Walking the network’s signature yellow carpet were both Howard and Grazer, showrunner Ken Biller, series writer Noah Pink, along with series’ stars, Rush, Johnny Flynn, Vincent Kartheiser, Samantha Colley, Michael McElhatton Richard Topol, and Seth Gabel. The star-studded audience showing up to watch Howard’s directorial TV debut also included actors T.R. Knight, Cheryl Hines, Richard Schiff, Erika Christensen, and Jonathon Schaech.
A live violinist played at the front of the old school movie theatre while everyone took their seats. And after Howard and Grazer gave an opening speech, the show finally began.

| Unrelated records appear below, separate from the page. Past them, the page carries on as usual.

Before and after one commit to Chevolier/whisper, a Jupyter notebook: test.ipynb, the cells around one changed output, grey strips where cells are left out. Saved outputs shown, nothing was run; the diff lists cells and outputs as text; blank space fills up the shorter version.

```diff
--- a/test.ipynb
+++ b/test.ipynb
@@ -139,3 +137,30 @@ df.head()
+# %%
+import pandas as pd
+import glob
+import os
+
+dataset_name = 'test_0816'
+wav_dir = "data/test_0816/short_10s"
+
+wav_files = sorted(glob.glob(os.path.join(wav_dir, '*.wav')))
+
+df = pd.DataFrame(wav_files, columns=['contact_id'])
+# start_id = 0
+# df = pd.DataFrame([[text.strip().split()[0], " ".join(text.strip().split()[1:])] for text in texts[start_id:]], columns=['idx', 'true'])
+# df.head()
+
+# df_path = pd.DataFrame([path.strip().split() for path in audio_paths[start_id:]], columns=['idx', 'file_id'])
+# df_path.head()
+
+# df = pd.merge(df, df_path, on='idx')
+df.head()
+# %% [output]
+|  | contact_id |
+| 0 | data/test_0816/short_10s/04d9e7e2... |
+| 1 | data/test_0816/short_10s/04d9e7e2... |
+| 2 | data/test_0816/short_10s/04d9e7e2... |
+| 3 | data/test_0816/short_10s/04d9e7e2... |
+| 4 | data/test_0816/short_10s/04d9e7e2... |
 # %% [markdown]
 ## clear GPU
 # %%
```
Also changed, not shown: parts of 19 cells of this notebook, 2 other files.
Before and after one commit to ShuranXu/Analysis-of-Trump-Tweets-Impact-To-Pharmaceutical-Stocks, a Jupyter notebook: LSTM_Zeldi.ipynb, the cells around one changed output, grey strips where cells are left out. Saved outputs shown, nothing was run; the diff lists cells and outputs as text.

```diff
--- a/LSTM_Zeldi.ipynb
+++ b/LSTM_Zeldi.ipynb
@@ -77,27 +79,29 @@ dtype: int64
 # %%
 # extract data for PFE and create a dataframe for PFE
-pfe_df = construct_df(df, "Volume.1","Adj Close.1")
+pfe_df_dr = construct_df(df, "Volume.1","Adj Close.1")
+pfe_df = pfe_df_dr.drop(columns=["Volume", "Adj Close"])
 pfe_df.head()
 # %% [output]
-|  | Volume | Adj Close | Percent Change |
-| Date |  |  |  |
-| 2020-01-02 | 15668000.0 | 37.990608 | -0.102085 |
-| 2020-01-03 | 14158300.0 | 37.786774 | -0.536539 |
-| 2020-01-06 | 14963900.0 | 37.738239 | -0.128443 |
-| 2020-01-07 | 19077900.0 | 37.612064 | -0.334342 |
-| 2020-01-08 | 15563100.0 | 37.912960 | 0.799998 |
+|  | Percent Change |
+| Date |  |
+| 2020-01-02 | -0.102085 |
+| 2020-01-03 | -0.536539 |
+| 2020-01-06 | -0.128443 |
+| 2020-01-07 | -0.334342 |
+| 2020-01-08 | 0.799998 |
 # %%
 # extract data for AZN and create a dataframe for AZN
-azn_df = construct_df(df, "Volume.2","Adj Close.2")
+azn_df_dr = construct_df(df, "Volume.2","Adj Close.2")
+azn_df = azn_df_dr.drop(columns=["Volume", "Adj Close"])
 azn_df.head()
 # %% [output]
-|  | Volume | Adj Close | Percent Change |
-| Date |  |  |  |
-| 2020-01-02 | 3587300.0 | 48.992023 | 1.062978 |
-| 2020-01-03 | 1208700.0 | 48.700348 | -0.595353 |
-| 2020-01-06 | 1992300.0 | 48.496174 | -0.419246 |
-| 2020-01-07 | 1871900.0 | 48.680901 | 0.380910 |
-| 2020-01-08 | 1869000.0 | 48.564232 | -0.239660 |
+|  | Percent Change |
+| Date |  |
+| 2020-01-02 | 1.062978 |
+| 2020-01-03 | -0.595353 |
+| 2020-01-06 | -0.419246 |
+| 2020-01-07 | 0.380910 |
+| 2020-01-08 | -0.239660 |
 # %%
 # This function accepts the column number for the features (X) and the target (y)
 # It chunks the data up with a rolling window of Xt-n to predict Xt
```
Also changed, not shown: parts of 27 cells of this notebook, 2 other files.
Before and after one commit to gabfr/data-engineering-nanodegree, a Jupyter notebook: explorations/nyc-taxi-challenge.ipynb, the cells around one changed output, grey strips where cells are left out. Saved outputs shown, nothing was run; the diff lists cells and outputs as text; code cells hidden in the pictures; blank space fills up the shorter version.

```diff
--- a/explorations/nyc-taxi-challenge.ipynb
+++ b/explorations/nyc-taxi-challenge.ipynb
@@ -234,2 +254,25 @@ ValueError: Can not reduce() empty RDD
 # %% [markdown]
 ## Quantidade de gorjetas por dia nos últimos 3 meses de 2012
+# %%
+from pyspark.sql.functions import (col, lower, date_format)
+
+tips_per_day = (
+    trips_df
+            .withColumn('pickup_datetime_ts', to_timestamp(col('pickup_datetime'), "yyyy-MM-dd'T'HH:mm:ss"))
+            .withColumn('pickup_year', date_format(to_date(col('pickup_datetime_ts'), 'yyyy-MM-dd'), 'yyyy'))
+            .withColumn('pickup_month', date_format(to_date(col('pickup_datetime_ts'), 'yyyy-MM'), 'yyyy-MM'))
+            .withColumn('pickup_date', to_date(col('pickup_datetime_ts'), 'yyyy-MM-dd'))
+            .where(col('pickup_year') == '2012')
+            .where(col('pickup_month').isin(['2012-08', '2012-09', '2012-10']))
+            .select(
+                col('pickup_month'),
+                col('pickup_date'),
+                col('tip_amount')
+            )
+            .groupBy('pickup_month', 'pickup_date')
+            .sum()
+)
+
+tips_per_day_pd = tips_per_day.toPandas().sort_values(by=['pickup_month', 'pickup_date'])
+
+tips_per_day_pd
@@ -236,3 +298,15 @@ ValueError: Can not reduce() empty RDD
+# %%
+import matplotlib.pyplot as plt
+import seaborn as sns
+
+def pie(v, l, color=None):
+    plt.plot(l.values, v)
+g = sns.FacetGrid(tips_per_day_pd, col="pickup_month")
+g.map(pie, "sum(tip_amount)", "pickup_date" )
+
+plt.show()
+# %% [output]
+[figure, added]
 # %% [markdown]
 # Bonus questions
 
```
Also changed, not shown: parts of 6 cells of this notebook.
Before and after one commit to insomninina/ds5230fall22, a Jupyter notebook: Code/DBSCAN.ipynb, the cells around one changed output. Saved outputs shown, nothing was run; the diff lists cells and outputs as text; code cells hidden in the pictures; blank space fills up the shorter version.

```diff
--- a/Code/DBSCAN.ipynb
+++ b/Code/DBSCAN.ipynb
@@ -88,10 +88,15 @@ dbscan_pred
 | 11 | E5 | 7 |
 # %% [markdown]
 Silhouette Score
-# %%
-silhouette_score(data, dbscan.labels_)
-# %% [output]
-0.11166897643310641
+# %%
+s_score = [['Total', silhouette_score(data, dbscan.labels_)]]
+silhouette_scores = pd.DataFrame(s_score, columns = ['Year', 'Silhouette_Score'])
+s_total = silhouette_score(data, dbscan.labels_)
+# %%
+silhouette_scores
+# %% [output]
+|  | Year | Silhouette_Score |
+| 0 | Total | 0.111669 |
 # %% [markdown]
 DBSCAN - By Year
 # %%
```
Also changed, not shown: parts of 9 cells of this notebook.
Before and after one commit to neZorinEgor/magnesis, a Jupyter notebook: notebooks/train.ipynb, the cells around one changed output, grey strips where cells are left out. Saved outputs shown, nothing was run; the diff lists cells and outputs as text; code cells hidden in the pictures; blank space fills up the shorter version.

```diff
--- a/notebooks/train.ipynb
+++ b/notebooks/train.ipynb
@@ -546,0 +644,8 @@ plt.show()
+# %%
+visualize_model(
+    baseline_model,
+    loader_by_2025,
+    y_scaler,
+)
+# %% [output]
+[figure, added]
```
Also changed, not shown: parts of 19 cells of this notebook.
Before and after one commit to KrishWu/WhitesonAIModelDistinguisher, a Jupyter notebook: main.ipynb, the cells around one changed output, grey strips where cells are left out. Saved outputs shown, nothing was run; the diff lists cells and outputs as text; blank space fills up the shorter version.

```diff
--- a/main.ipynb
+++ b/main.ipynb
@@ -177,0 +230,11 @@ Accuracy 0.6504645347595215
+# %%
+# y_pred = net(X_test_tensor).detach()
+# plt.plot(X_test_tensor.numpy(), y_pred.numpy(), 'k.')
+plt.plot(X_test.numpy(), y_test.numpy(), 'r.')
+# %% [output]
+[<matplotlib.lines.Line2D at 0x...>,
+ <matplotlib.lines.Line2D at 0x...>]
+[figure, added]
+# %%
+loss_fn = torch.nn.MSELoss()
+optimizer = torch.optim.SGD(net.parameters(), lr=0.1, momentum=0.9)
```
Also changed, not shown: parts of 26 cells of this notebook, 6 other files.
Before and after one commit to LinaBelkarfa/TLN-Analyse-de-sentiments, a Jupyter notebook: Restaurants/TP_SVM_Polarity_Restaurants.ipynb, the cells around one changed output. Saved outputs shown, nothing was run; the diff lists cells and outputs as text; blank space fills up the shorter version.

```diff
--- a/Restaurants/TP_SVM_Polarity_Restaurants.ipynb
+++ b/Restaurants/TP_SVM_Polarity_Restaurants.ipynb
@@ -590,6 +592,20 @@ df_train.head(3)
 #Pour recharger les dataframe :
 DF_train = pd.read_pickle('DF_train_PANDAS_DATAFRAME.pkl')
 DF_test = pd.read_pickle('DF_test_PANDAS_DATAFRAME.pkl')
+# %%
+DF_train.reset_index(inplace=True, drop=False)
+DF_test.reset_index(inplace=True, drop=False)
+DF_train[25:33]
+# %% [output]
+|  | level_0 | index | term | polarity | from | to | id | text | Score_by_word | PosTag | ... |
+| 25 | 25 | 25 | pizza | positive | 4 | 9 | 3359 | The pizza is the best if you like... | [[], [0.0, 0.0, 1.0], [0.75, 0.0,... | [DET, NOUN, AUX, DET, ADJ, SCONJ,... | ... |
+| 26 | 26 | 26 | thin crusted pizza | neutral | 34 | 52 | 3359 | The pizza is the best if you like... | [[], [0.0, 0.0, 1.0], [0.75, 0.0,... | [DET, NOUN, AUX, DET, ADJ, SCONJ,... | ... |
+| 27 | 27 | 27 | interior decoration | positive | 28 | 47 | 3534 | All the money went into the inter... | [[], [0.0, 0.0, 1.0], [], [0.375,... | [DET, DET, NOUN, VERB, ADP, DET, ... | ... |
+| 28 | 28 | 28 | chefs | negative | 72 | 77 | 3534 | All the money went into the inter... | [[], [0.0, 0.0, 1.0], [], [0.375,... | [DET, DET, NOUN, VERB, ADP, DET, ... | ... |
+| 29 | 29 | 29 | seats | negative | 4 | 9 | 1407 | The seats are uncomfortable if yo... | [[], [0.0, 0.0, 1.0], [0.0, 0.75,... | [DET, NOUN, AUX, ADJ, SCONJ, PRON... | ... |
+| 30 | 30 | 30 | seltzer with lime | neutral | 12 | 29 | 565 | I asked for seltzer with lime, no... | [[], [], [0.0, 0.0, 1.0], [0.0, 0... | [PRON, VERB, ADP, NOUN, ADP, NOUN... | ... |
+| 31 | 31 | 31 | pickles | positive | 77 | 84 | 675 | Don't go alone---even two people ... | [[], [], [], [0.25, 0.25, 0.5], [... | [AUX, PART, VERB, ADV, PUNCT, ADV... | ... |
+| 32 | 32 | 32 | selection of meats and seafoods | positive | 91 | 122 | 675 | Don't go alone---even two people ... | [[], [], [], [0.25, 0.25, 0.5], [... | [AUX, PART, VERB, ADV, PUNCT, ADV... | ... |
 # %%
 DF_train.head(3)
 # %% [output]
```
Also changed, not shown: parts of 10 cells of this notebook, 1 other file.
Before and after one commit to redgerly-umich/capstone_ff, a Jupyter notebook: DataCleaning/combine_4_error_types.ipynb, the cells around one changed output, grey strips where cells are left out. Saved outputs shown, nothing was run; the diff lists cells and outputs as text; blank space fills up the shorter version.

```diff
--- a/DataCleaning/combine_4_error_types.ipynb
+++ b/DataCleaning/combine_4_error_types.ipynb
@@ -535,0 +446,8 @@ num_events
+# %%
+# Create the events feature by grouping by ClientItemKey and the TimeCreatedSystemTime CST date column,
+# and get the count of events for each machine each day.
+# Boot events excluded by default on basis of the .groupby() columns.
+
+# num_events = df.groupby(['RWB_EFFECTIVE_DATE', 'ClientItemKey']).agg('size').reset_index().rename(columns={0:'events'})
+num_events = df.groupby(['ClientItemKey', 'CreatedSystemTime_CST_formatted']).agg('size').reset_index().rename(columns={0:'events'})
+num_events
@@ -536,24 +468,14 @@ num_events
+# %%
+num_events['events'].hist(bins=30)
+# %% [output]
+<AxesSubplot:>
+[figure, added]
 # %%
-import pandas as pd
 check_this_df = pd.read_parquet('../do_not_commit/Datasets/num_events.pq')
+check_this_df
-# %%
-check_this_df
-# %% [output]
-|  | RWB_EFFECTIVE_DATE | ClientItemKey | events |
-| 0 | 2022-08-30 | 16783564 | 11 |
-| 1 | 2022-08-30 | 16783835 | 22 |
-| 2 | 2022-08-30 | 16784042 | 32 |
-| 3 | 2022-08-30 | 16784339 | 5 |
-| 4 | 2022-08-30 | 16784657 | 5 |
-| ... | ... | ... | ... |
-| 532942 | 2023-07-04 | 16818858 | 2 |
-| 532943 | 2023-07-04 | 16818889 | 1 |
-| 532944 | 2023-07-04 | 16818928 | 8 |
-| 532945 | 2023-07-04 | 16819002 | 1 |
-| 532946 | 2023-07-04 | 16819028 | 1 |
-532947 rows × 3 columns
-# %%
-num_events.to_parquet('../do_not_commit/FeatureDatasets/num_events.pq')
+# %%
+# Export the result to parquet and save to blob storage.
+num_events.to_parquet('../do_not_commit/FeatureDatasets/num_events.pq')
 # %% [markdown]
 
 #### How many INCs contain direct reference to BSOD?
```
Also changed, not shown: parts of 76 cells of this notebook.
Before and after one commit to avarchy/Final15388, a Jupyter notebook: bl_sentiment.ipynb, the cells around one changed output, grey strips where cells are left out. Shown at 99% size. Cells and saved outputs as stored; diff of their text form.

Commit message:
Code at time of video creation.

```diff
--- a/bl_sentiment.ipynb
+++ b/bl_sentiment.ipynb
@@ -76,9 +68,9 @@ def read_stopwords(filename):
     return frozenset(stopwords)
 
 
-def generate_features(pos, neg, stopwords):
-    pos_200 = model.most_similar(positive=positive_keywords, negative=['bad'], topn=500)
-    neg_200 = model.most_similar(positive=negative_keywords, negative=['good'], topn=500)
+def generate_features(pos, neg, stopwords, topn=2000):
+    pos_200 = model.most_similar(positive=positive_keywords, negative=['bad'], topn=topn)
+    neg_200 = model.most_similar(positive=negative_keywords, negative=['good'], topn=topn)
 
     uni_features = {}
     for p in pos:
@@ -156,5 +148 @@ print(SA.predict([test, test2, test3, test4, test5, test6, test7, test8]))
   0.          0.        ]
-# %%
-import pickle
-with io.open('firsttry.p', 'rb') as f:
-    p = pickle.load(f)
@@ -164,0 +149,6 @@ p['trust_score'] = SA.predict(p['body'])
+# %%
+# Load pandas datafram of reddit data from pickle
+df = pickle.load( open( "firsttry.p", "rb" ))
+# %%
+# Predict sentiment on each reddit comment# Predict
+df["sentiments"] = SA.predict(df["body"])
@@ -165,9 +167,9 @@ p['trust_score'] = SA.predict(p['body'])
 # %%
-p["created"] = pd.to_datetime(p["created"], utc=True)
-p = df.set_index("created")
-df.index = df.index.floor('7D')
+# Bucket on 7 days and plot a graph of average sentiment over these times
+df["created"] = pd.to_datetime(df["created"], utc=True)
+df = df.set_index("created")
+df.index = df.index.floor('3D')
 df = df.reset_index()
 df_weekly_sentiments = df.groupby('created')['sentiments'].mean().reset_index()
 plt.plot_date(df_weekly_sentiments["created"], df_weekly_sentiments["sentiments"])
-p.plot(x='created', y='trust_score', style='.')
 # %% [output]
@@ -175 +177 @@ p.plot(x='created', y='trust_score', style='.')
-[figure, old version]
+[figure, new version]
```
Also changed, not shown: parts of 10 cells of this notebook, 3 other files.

Based on Walter Isaacson’s critically acclaimed biography, Genius is entirely nonfiction, unafraid to show both the good and not so pleasant sides of one of the world’s most famous scientists. There’s much more to Einstein than the crazy-haired professor that once took a photo with his tongue sticking out.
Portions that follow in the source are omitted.